The unified framework is deliberately not mentioning any of the thorny issues that now have to be worked out. On personal taxes only deductions on charitable donations and mortgages are mentioned, and Republicans are particularly aiming at the deduction for state and local taxes. That would hurt high-tax states the most – all deeply blue; among them California, Illinois, New Jersey and New York. 32 Republican house members come from these states, complicating the path to a majority. For corporations, most issues are outstanding including interest deductibility. As every deduction has its own constituency, lobbying will be frantic over the coming months.
The perilous state of Senate Republicans
When it comes to taxes, the devil is in the detail and Senator Corker (R-TN) put it mildly, when he said that health care reform was “a piece of cake” compared to tax reform. Majority leader Mitch McConnell (R-KY) and President Trump are barely communicating. John McCain (R-AZ) is gravely ill, but has made it his mission to return the Senate to “regular order” meaning the usual parliamentary process of committee work and amendments. He sank the Republican health efforts twice on this point. Corker – a close ally of McConnell – has announced his retirement, making him a free agent. Corker cannot support a tax bill that increases the deficit after some common-sense dynamic scoring is applied. On 12 December, Alabama is likely to elect the firebrand Republican Roy Moore as new senator, further complicating the path to a majority. Republicans are hoping to pick up the votes of a few centrist Democrats running for reelection in Republican leaning states, but that will very much depend on the content of the tax package.
One interesting dynamic over the comings months will be how to square the President’s rhetorical focus on the middle class with the obvious benefits for the highest income groups in the unified framework. It is very unlikely a Republican Congress raises taxes on the wealthiest. It is equally unlikely that spending cuts or entitlement reforms would be part of a bigger package that could satisfy the few remaining fiscal conservatives. It remains to be seen how the ultra-conservative Freedom Caucus will handle a situation where tax reform is not used to lower spending.
Modest positive growth effect, if…
While tax reform is going to be very difficult to achieve, Republicans are under tremendous pressure to come up with something.

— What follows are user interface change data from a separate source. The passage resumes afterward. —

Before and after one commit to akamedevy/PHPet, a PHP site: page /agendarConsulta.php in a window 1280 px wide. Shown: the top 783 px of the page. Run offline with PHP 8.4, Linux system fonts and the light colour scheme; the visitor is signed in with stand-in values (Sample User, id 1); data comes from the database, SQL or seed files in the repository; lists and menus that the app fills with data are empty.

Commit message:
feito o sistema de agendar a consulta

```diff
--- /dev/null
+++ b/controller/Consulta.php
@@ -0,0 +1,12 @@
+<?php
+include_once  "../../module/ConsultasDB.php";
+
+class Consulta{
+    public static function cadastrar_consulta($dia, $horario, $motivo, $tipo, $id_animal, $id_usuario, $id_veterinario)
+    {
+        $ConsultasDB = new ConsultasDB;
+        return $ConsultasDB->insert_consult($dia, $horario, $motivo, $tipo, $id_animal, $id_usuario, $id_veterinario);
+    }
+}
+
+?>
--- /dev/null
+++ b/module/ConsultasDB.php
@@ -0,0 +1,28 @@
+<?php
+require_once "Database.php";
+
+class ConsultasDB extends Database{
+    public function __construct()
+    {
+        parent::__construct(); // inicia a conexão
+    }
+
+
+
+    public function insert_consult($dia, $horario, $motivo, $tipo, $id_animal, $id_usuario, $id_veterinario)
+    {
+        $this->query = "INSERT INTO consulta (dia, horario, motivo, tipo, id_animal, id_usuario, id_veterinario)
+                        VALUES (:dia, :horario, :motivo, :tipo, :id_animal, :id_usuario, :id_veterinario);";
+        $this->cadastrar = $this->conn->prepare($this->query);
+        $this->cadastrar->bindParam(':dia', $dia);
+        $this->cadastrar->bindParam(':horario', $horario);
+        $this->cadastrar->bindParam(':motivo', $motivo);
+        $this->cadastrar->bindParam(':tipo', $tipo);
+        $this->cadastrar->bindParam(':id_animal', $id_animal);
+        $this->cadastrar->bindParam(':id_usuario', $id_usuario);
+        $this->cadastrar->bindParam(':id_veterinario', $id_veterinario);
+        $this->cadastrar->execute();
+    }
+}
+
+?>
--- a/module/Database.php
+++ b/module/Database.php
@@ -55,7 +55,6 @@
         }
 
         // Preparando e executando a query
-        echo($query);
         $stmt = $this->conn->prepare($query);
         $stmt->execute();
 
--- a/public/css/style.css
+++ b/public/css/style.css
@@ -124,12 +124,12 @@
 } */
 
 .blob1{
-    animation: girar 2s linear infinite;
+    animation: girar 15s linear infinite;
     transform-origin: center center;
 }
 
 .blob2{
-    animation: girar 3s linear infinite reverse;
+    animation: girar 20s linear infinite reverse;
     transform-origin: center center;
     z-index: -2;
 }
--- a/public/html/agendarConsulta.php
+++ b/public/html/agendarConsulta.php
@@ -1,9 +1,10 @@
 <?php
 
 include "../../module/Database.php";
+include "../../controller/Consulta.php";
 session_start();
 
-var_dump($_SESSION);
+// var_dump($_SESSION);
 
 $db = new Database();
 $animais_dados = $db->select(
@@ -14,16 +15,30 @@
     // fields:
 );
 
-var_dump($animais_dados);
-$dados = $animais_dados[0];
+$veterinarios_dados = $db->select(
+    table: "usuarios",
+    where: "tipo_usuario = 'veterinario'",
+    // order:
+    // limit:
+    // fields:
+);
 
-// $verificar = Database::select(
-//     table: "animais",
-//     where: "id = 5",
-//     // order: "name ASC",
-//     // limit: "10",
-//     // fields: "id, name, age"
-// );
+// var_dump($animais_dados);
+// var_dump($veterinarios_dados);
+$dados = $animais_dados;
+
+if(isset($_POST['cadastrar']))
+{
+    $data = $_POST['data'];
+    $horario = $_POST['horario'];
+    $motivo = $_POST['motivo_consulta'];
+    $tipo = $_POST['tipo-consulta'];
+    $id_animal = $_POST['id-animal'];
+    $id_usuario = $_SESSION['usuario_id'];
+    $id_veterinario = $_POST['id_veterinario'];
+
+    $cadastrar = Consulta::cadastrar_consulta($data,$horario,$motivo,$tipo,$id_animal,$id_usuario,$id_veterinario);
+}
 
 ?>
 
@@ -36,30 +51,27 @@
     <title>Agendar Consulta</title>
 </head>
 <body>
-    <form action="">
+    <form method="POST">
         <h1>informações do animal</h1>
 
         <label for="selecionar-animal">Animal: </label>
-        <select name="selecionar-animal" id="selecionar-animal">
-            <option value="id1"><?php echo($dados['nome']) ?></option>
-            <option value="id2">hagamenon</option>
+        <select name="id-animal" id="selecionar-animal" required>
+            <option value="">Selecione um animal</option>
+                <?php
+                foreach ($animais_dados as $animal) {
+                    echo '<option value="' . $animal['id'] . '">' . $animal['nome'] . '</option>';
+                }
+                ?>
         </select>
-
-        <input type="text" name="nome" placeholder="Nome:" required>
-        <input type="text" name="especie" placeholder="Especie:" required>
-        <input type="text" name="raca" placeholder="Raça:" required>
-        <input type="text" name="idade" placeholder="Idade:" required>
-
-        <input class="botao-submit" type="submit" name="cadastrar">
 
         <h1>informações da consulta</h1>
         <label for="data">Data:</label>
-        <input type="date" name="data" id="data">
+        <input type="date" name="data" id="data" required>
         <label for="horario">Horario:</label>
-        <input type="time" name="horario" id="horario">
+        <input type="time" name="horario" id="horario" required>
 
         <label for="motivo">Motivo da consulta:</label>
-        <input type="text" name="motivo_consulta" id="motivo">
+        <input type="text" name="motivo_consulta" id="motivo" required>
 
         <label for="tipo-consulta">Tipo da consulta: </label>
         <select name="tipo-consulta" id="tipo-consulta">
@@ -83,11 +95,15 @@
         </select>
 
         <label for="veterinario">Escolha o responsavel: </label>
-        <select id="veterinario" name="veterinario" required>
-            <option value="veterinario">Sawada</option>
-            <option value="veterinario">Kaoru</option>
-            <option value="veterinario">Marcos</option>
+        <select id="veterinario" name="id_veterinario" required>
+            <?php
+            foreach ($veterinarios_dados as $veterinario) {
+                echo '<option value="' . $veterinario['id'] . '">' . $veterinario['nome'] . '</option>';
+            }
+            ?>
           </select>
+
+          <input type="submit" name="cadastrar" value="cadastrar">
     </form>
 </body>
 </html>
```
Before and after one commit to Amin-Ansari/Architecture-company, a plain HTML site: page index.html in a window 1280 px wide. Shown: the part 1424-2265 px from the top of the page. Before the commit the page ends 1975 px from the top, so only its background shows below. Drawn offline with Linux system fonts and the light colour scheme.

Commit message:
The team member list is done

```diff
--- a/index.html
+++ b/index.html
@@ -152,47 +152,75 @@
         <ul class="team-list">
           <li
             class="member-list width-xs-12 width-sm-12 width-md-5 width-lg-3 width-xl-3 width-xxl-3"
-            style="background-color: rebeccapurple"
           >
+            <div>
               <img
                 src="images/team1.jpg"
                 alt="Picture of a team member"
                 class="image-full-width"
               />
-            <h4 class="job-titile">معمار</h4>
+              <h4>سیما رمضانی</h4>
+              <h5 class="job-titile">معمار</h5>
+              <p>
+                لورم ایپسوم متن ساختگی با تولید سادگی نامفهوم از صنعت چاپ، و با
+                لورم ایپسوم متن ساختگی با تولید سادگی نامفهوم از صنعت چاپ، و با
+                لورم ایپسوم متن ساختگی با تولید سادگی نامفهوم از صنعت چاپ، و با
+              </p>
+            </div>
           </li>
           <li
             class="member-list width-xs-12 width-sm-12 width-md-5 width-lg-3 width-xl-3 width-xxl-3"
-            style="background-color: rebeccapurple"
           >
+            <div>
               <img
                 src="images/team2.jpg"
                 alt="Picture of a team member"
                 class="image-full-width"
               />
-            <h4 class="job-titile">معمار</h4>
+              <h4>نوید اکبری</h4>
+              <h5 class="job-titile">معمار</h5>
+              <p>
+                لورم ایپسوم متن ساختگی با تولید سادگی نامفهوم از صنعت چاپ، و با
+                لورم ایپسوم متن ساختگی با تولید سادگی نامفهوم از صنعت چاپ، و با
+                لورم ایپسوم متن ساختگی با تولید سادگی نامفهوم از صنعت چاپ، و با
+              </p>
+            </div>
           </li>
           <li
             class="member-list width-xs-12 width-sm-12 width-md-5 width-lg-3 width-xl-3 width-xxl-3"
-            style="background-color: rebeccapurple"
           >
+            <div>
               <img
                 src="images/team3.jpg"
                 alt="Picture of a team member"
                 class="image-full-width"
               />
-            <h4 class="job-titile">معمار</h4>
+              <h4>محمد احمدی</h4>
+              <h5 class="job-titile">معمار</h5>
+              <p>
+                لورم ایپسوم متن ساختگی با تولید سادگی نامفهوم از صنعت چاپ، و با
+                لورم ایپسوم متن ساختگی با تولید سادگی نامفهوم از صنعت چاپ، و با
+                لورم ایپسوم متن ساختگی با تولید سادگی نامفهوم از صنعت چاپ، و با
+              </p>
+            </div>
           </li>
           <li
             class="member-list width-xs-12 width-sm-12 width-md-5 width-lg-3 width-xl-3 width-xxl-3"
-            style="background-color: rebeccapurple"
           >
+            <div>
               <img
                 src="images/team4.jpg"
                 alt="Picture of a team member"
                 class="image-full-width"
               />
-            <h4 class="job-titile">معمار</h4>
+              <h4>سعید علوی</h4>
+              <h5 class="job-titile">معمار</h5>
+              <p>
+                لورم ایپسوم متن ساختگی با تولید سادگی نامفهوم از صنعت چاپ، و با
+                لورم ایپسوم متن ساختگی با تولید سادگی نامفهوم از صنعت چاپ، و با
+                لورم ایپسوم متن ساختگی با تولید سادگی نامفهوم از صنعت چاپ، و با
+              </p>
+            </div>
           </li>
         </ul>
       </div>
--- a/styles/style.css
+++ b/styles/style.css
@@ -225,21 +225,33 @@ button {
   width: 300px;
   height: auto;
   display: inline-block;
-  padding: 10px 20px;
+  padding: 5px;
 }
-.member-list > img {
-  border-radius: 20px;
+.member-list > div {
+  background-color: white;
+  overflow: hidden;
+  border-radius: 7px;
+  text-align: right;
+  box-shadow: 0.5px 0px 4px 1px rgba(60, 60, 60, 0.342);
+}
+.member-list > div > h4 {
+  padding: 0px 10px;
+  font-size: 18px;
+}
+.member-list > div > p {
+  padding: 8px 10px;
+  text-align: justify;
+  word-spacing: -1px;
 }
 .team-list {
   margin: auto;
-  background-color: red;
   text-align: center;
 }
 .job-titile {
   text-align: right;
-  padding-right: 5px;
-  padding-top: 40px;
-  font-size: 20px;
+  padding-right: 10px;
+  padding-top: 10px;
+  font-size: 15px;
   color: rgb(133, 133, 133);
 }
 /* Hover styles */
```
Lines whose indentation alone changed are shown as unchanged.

The President needs a legislative win – as does House Speaker Paul Ryan and Mitch McConnell. Considering the packed legislative agenda over the coming months, I doubt anything will be completed until early next year.
My working assumption is a tax package that will lower the tax burden by less than USD100 billion per year – distributed between households and corporations, but mostly benefitting higher income groups. However, the odds of a complete Republican meltdown remain high. The payment of the repatriation tax on foreign accumulated profits is likely to be spread out over several years, minimizing the growth impact – and impact on the dollar. While not a massive boost to the economy, modest tax cuts are likely to support economic growth in the near term and hence also solidify Federal Reserve’s resolve to continue rate normalization.